Finally I made room on a wooden shelf next to the TV and nestled him up on that. A truly awful place to put him, but until I get situated elsewhere there is nothing better. Once the bag was up, I just looked at it for a while. Finally, morbid curiosity took over: I had to know what was in the bag. I put the bag back up on the dresser. I took the box out of the bag. I undid the tissue around the box.
The box was not made out of cardboard.
The box is made of strong, heavy cherry with a nice hasp on the front. Inside, along with the keys, were his ashes inside of a black velvet bag with a golden pull-string; inside of that was a heavy plastic bag sealed with a rubberband, with a dog tag around that with the name of the crematorium on it. Through my tears, I began to smile.
Outside of the innermost bag (because I want it airtight - but we have a vacuum sealer, so I might just go ahead and take care of that myself) it was a beautiful presentation, after all.
After putting it all back together and putting the amazingly not-cardboard box back up on the shelf, I spent another half hour deciding if I should file a complaint on the receptionist and how - should I call the vet? The girl in question will answer the phone. Write a longhand letter? I'm sure she gets all their mail.
Even assuming I could route the letter directly to the vet and be assured by somebody that she won't be allowed to open it, it would take so much time and energy to write, and I'm not trying to make her lose her job, so I hesitate to complain. Ideally I'd only want her to be retrained, for them to show her how to do Human Being correctly around other suffering, much more unhappy human beings.
And for them to make her describe the box correctly so people don't think she's pulling a fast one by telling them not to worry (which is an obnoxious and rather trying way to put it - of course I'm going to worry!) as it's such a "beautiful presentation" when what she was describing is as ghetto as you can get outside of them dumping his ashes on the floor and making me sweep them up myself.

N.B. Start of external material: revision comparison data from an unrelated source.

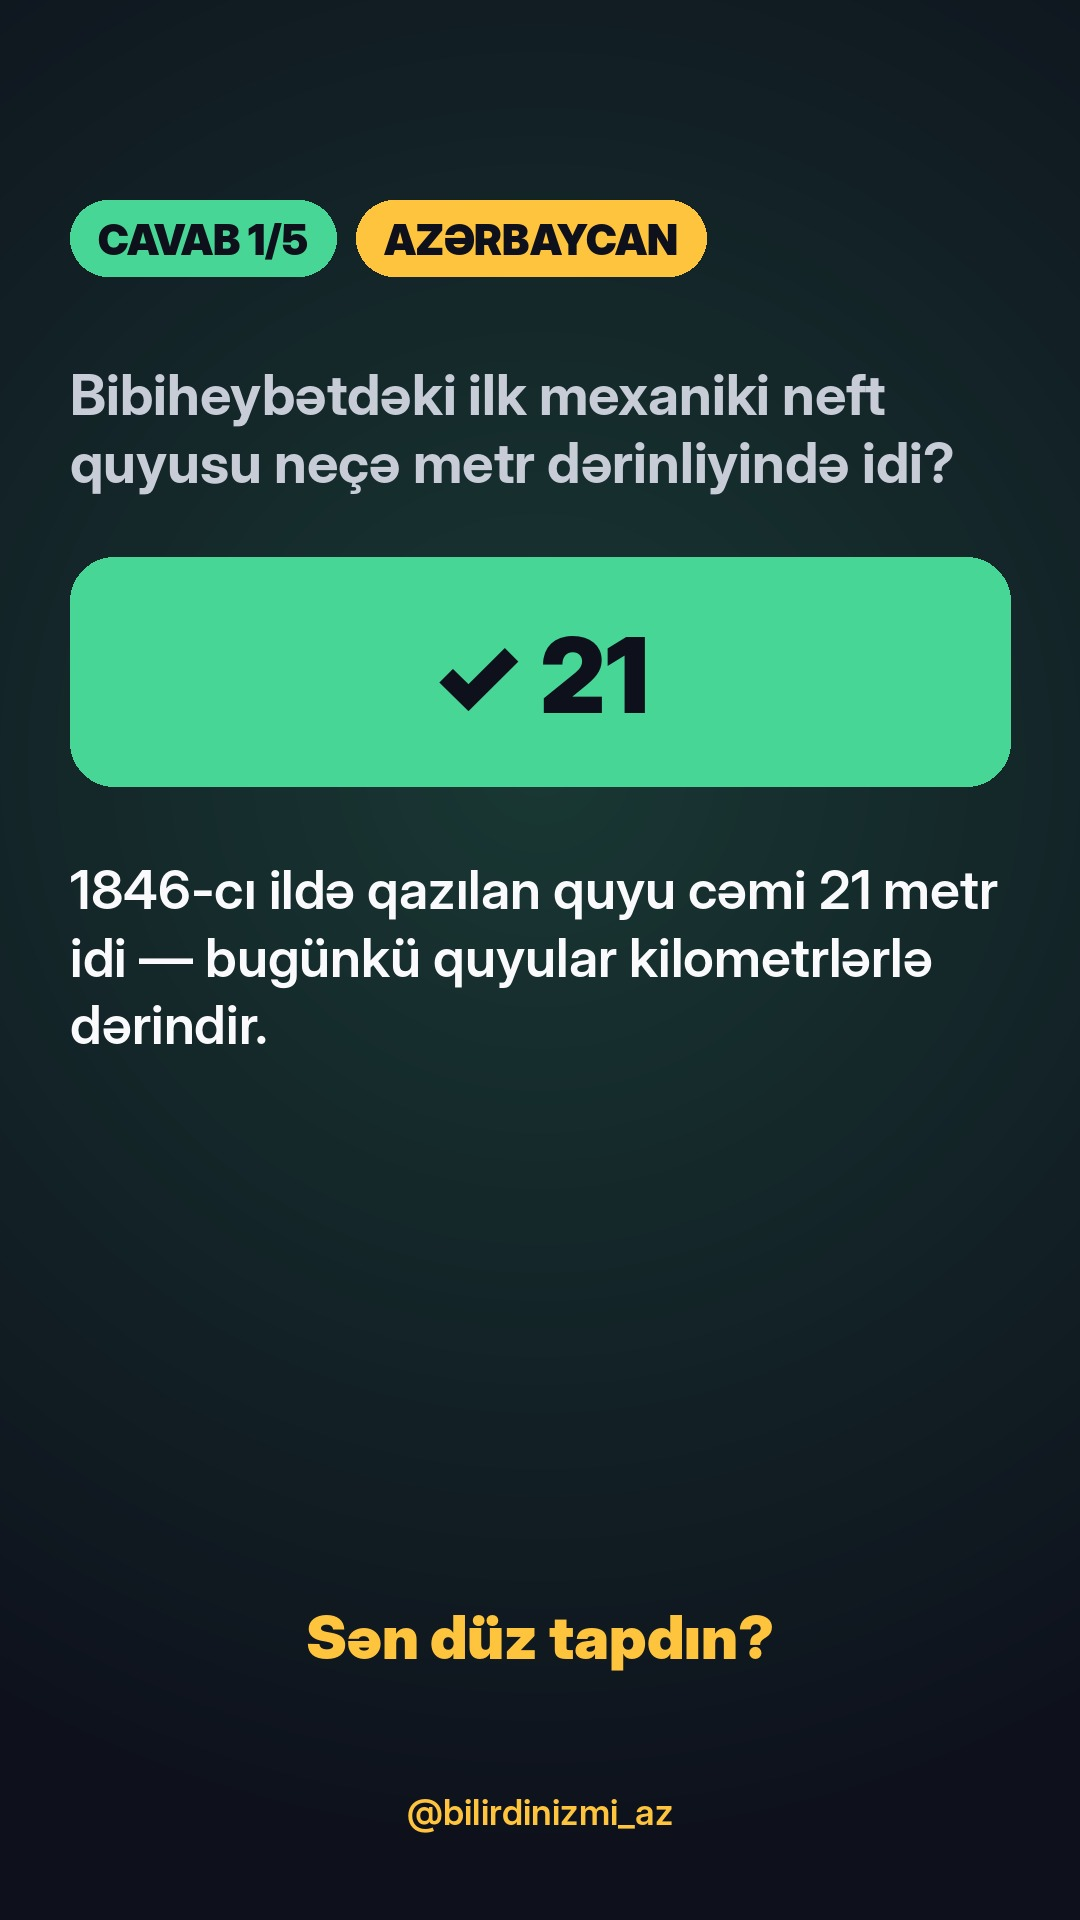
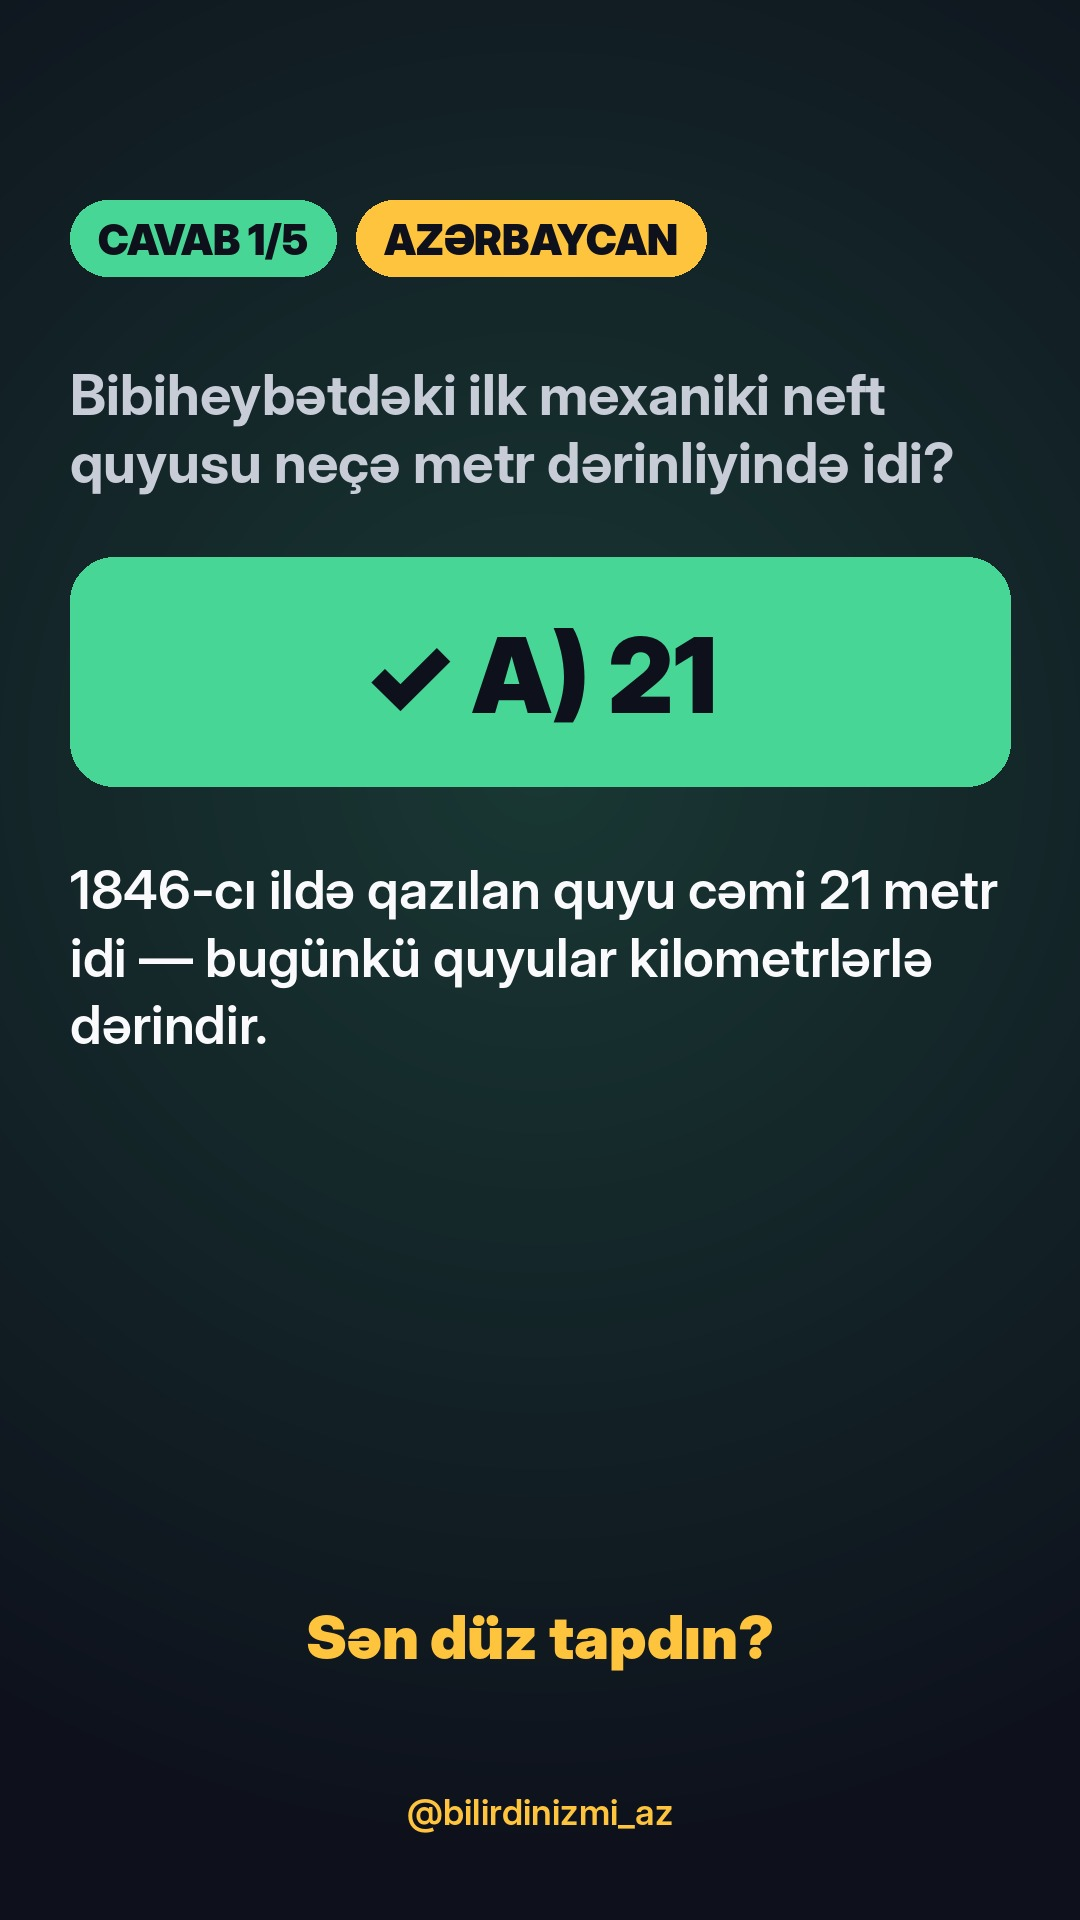
Quiz stories with printed options (fully automatic), 2026-10-17 re-rendered
Claude-Session: https://claude.ai/code/session_01PoetfAheiVJ4b9x4Dv9CQD

Changed region(s): [[0.3361, 0.3125, 0.6722, 0.375]]

diff --git a/factgen.py b/factgen.py
@@ -214,9 +214,20 @@ def quizstory(photo, out, c):
     if c.get("recall"):
         d.text((70, 310), "Keçən paylaşımlarımızdan", font=F("SemiBold", 40), fill=(200, 204, 215))
     y = text_block(d, 70, 380, c["q"], F("Black", 80), WHITE, W - 140, lh=1.15)
-    hint = "Cavabı seç ↓"
-    d.text(((W - d.textlength(hint, font=F("SemiBold", 48))) / 2, y + 50), hint, font=F("SemiBold", 48), fill=GOLD)
-    # poll sticker goes in the free band below the hint (≈ y+150 … 1440)
+    if c.get("options"):   # printed options (fully automatic stories, no poll sticker)
+        oy = max(y + 90, 760); fo = F("Bold", 58); fl = F("Black", 58)
+        for i, opt in enumerate(c["options"]):
+            d.rounded_rectangle([70, oy, W - 70, oy + 150], 36, fill=(32, 38, 56))
+            d.rounded_rectangle([100, oy + 30, 190, oy + 120], 24, fill=col)
+            L = "ABCD"[i]; d.text((145 - d.textlength(L, font=fl) / 2, oy + 38), L, font=fl, fill=INK)
+            d.text((225, oy + 42), opt, font=fo, fill=WHITE)
+            oy += 180
+        hint = "Fikirləş… cavab növbəti hekayədə →"
+        d.text(((W - d.textlength(hint, font=F("SemiBold", 46))) / 2, oy + 50), hint, font=F("SemiBold", 46), fill=GOLD)
+    else:
+        hint = "Cavabı seç ↓"
+        d.text(((W - d.textlength(hint, font=F("SemiBold", 48))) / 2, y + 50), hint, font=F("SemiBold", 48), fill=GOLD)
+    # (without options) poll sticker goes in the free band below the hint (≈ y+150 … 1440)
     if c.get("prev"):
         p = c["prev"]; top = 1470
         d.rounded_rectangle([70, top, W - 70, top + 250], 36, fill=(28, 34, 50))

diff --git a/quizplan.py b/quizplan.py
@@ -79,11 +79,13 @@ def main():
 
     os.makedirs(os.path.join(ROOT, f"out/{D}"), exist_ok=True)
     for i, s in enumerate(stories, 1):
-        cfg = {"n": f"{i}/5", "cat": s["cat"], "q": s["q"], "prev": None, "recall": s["recall"]}
+        cfg = {"n": f"{i}/{len(stories)}", "cat": s["cat"], "q": s["q"], "prev": None, "recall": s["recall"],
+               "options": s["options"]}
         out = f"out/{D}/q{i}.jpg"; outa = f"out/{D}/q{i}_a.jpg"
         subprocess.run([sys.executable, os.path.join(ROOT, "factgen.py"), "quizstory", "none",
                         os.path.join(ROOT, out), json.dumps(cfg, ensure_ascii=False)], check=True)
-        acfg = {"n": f"{i}/5", "cat": s["cat"], "q": s["q"], "a": s["answer"], "why": s["why"]}
+        L = "ABCD"[s["options"].index(s["answer"])] if s["answer"] in s["options"] else ""
+        acfg = {"n": f"{i}/{len(stories)}", "cat": s["cat"], "q": s["q"], "a": (f"{L}) " if L else "") + s["answer"], "why": s["why"]}
         subprocess.run([sys.executable, os.path.join(ROOT, "factgen.py"), "answerstory", "none",
                         os.path.join(ROOT, outa), json.dumps(acfg, ensure_ascii=False)], check=True)
         s["image"] = out; s["answer_image"] = outa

Anyway, it's done, and thankfully it was a beautiful presentation, in spite of how she put it.